AUTUMN is the time that our energy is moving inward, the direction of the sour flavor. Foods like sourdough bread, yogurt, and sour fruits can help our energy to move inward. Begin to eat more warming foods and root vegetables. Seasonal fruits such as apples and pears can be prepared with warming spices like ginger and cinnamon. For those who tend towards dry cough or dry skin during this time may benefit from pears and pear juice. This is a time to let go of the past and work on forgiveness. Grief, contained in the Lungs, is often expressed now. Foods to strengthen the Lungs include fish, papaya, carrot, sweet potato, soymilk and almond. Herbs to strengthen the Lungs include astragalus (Huang Qi), codonopsis (Dang Shen), American ginseng (Xi Yang Shen) and lily bulb (Bai He), all available from an Oriental grocery. If phlegm tends to be your challenge, include garlic, ginger, cayenne, citrus peel, and all varieties of onions.

WINTER is the time for storage, the time for conserving our energy and replenishing our reserves. Weak Kidney energy may present with a worsening of fears during this time of year. Exhaustion now is particularly harmful to the health, and may continue to be felt in the year to come. This is the time to be sure to get to bed early. Diet should focus on warming and strengthening the Kidneys, with a little more salty flavored food such as fish, seaweed, miso and tamari. Soups and stew are great for this season.

Warming and strengthening foods for Winter include lamb, beef, chicken, turkey, salmon, walnuts, chestnuts, garlic, black beans, oats, quinoa, cherries, dried fruits stewed with warming spices, and baked winter squash. Herbs for strengthening the Kidneys include Oriental ginseng (Ren Shen), cinnamon, dried ginger, cloves, and black sesame seeds.
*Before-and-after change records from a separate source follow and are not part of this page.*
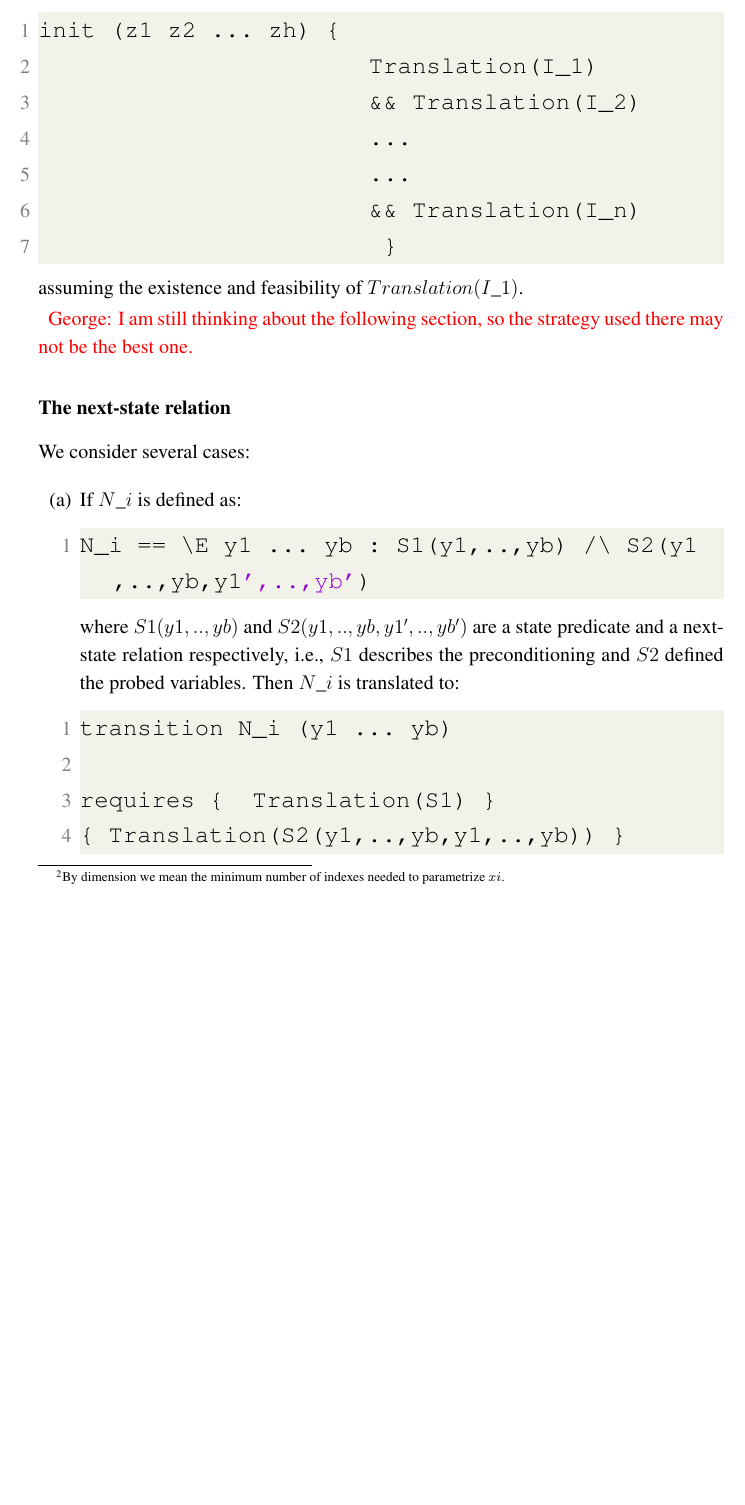
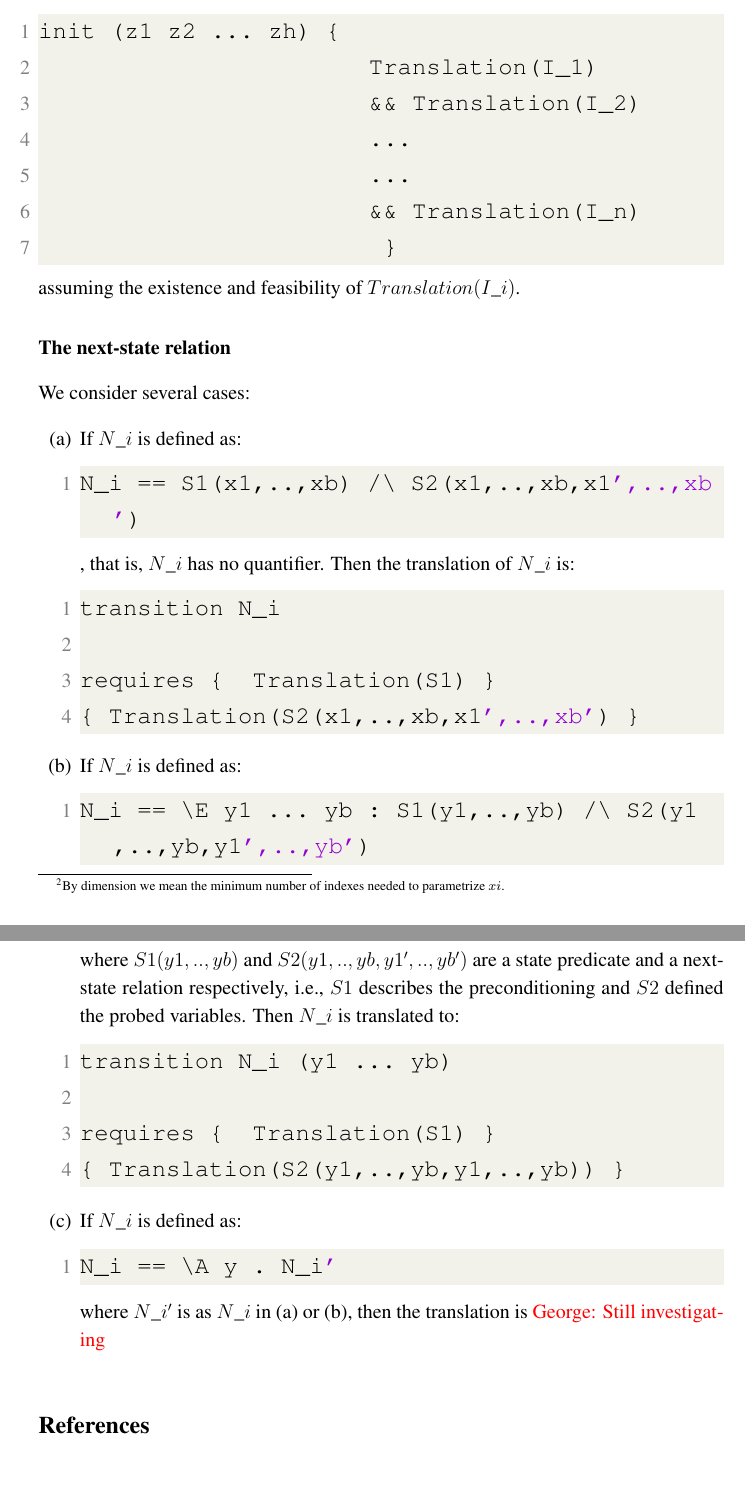
Before and after one commit to gkrait/TlaplusToCubicle, a LaTeX document (Simple transl/translator.tex): part of page 3 of 4 before the commit and two parts of pages 3 and 4 of 4 after it, the two joined at a grey line, cut so that both start at the same text, the shorter picture padded with empty space. Compiled offline with pdfLaTeX.

Commit message:
working on translator

```diff
--- a/Simple transl/translator.tex
+++ b/Simple transl/translator.tex
@@ -396,15 +396,33 @@ init (z1 z2 ... zh) {
                        && Translation(I_n)
                         }
 \end{lstlisting}
-assuming the existence and feasibility of \emph{$Translation(I\_1)$}.
+assuming the existence and feasibility of \emph{$Translation(I\_i)$}.
 
 
-\color{red} George: I am still thinking about the following section, so the strategy used there may not be the best one. \color{black}
+
 \subsection*{The next-state relation}
 We consider several cases:
 
 
 \begin{enumerate}
+
+\item If  $N\_i$ is defined as:
+
+\begin{lstlisting}[language=Python]
+N_i == S1(x1,..,xb) /\ S2(x1,..,xb,x1',..,xb')
+\end{lstlisting}
+, that is, $N\_i$ has no quantifier. Then the translation of  $N\_i$ is:
+
+
+\begin{lstlisting}[language=Java]
+transition N_i
+
+requires {  Translation(S1) }
+{ Translation(S2(x1,..,xb,x1',..,xb') }
+
+\end{lstlisting}
+
+
 \item If  $N\_i$ is defined as:
 
 \begin{lstlisting}[language=Python]
@@ -421,7 +439,14 @@ requires {  Translation(S1) }
 
 \end{lstlisting}
 
-\end{enumerate}
+\item If  $N\_i$ is defined as:
+\begin{lstlisting}[language=Python]
+N_i == \A y . N_i'
+\end{lstlisting}
+where $N\_i' $ is as $N\_i$  in (a) or (b), then the translation is
+\color{red} George: Still investigating \color{black}
+
+ \end{enumerate}
 
 \bibliographystyle{unsrt}
 \bibliography{bibl}
```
So remember, our health or lack there of, probably began a season or two prior. Each meal is an opportunity for a healthier tomorrow! Begin today for a healthier year to come.

Cathy McNease is a nationally certified herbalist with a Diplomate in Chinese Herbology from the NCCAOM, a B.S. in Biology and Psychology from Western Michigan University and two Master Herbalist certificates from Emerson College of Herbology in Canada and East-West Course of Herbology in Santa Cruz. You can read more of her columns, advice and guidance in her collection,
In Harmony with the Seasons: Herbs, Nutrition and Well-Being.